→ WORK TO BE COMPLETED
Each entry that appears below should be restated exactly as it is.

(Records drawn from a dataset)
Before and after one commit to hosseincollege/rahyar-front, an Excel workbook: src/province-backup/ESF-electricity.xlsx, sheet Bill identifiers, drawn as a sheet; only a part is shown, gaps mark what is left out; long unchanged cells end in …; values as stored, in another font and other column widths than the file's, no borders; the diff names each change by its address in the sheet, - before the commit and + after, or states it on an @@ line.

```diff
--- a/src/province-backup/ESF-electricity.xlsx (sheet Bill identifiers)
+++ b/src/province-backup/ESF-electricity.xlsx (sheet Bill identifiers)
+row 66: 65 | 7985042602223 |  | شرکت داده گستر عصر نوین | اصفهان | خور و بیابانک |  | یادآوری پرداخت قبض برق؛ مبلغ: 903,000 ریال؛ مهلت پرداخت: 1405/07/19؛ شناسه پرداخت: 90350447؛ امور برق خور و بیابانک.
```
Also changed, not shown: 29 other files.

→ SOLVED EXERCISE
Before and after one commit to hosseincollege/rahyar-front, an Excel workbook: src/province-backup/ESF-electricity.xlsx, sheet Bill identifiers, drawn as a sheet; only a part is shown, gaps mark what is left out; long unchanged cells end in …; values as stored, in another font and other column widths than the file's, no borders; the diff names each change by its address in the sheet, - before the commit and + after, or states it on an @@ line.

```diff
--- a/src/province-backup/ESF-electricity.xlsx (sheet Bill identifiers)
+++ b/src/province-backup/ESF-electricity.xlsx (sheet Bill identifiers)
+row 66: 65 | 7985042602223 |  | شرکت داده گستر عصر نوین | اصفهان | خور و بیابانک |  | یادآوری پرداخت قبض برق؛ مبلغ: 903,000 ریال؛ مهلت پرداخت: 1405/07/19؛ شناسه پرداخت: 90350447؛ امور برق خور و بیابانک.
```
Also changed, not shown: 29 other files.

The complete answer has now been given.